The cor anglais is associated with Sibelius's Swan of Tuonela (try 8.19) and that, together with other Grez-inflected Delian ideas, are to be heard. There is a break for a truculent little march of the Rosc-Catha type. At 7.49 the composer quotes from the Third Symphony. The Clarinet scherzo spins and skips along with the Slavonic zest of Troika and In a Vodka Shop. A more plaintive note (clearly linking to the 1930s clarinet sonata) is struck in the allegretto semplice. Nice to see John Bradbury's name and to hear him again. I cherish memories of his BBCSO broadcasts of the Mozart Concerto and the Stanford. The horn lento is nostalgic but lacks indelibility despite the feeling with which it is imbued by the soloist and the orchestra. The finale rollicks along in rustic charm and delicacy. The music has more to do with the lighter Bax (e.g. Three Orchestral Pieces) than the emotional crises of the Sixth Symphony. The natural-sounding recording is free from the stifling density that clouds the success of the Chandos First and Second Symphonies.

Graham Parlett (a long-time supporter of Bax to whom I owe a great debt for his unrewarded kindness in introducing me to so many Bax works on tape back in the late 1970s and early 1980s) has done astounding things with the music from Tamara. There are far more movements (thirty, in fact) in piano score than the five here. The ballet was written with a speculative view to performance by Karsavina in Diaghilev's Ballets Russes. Bax had always had a predilection for Russian romanticism (witness the Russian Easter Festival quote in the Third Symphony, the various explicitly Russian pieces, his passionate pursuit to the Ukraine, the gaudy splendour of his Fifth Symphony etc). The Prelude is dark and jaunty - dark as in Balakirev and jaunty as in Mussorgsky's operatic dances. Properly the whole work should be orchestrated - something Bax never did. The shape of the theme in the Prelude at 5.05 follows the outline of the great melody in Rimsky-Korsakov's Antar Symphony. The Dance of the Water Spirits is pure light fantasy and the clarinet decoration is wildly Rimskian. The convulsive drum and tambourine-goaded abandon is from Prince Igor. The Enchanter's Palace shares some of Kastchei's dread and the staccato Dance of the Slaves is castanet-punctuated. The gently coaxing Naiads prepares the ground for the blacker rites of the Hunt and Apotheosis.

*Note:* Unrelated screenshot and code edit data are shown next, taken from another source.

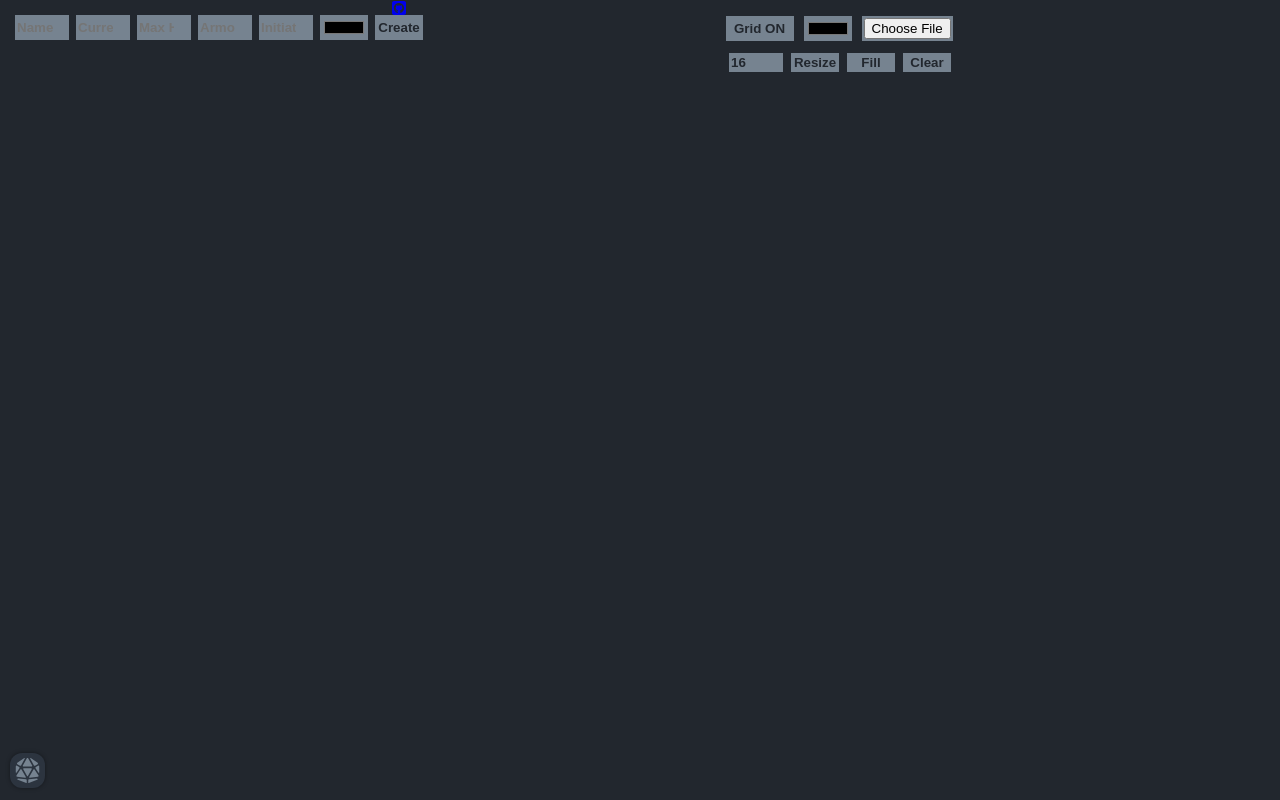
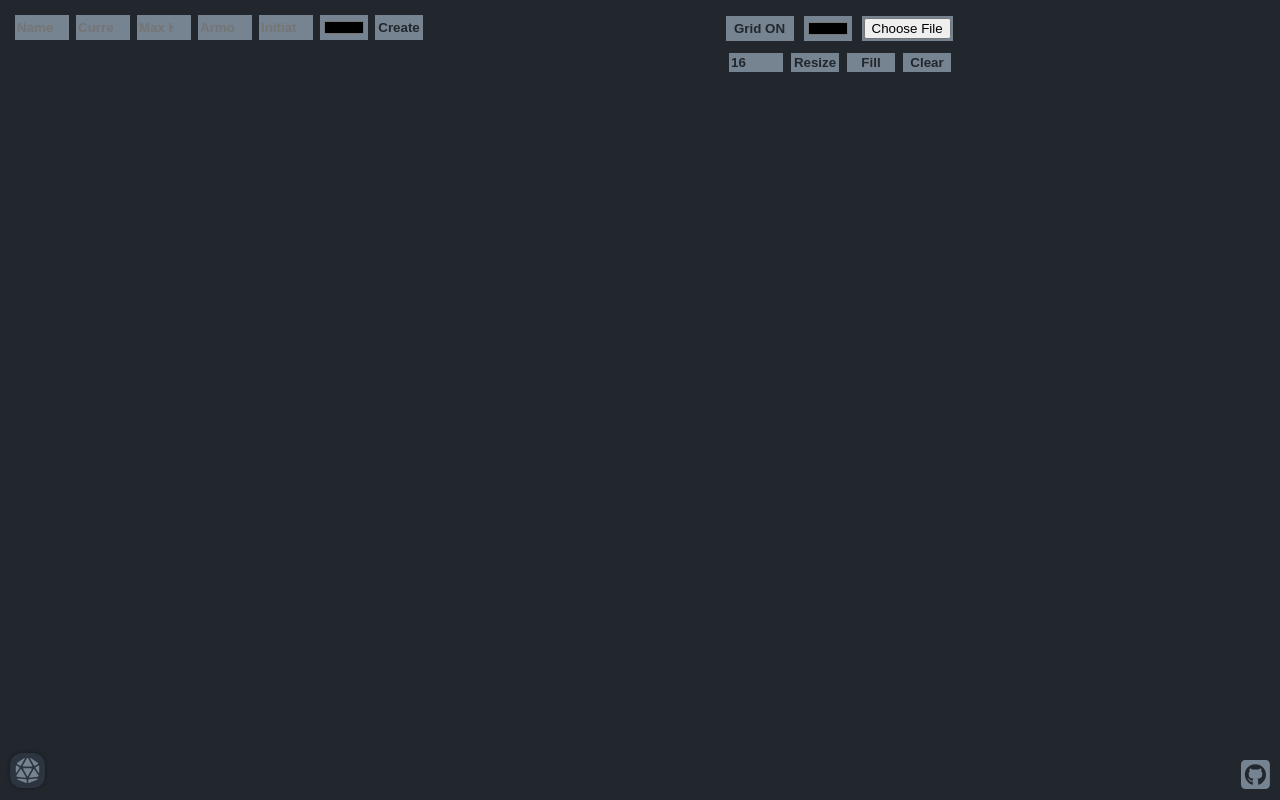
Before and after one commit to savwiley/dnd-maps, a React (Create React App) app: page / in a window 1280 px wide. Built offline with nearby package versions, Linux system fonts and the light colour scheme.

Commit message:
stylize github icon

```diff
--- a/src/style.css
+++ b/src/style.css
@@ -25,3 +25,15 @@ body {
 ::-webkit-scrollbar-thumb {
   background: var(--lightAccent);
 }
+
+.github {
+  position: fixed;
+  bottom: 5px;
+  right: 10px;
+  font-size: 33px;
+  color: var(--text);
+}
+
+.github:hover {
+  color: var(--lightText);
+}
```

At the height of the Apotheosis Bax releases a tune of great span to vie with Fand.

Cathaleen is from yet earlier and, while not fully formed Bax, a not inconsiderable theme the envy of many a more prominent composer, is to be heard. The tone poem is from his earliest and truest Celtic twilight days. If the work lacks toughness it is fresh and has about it an oxymoronic quiet triumph associated with the artistically and politically emergent Eire. These were the days when Bax counted the poetry of Yeats as superior to all the music ever written.

A warm and well imagined collection, then, with everyone up to their highest standards. Not the place to start your Bax collection, certainly, but far more rewarding than Baxians might have feared. Any disappointment will not be down to Chandos, the artists or Lewis Foreman whose notes are a pleasurably welcome fixture. More Bax please. How about a disc including the immature tone poems such as A Song of War and Victory?

Rob Barnett

See also review by Simon Jenner

Return to Index

Reviews from previous months
We welcome feedback on our reviews. Please use the Bulletin Board.  Please paste in the first line of your comments the URL of the review to which you refer.This is the only part of MusicWeb for which you will have to register.

You can purchase CDs, tickets and musician's accessories and Save around 22% with these retailers:
Amazon recommendations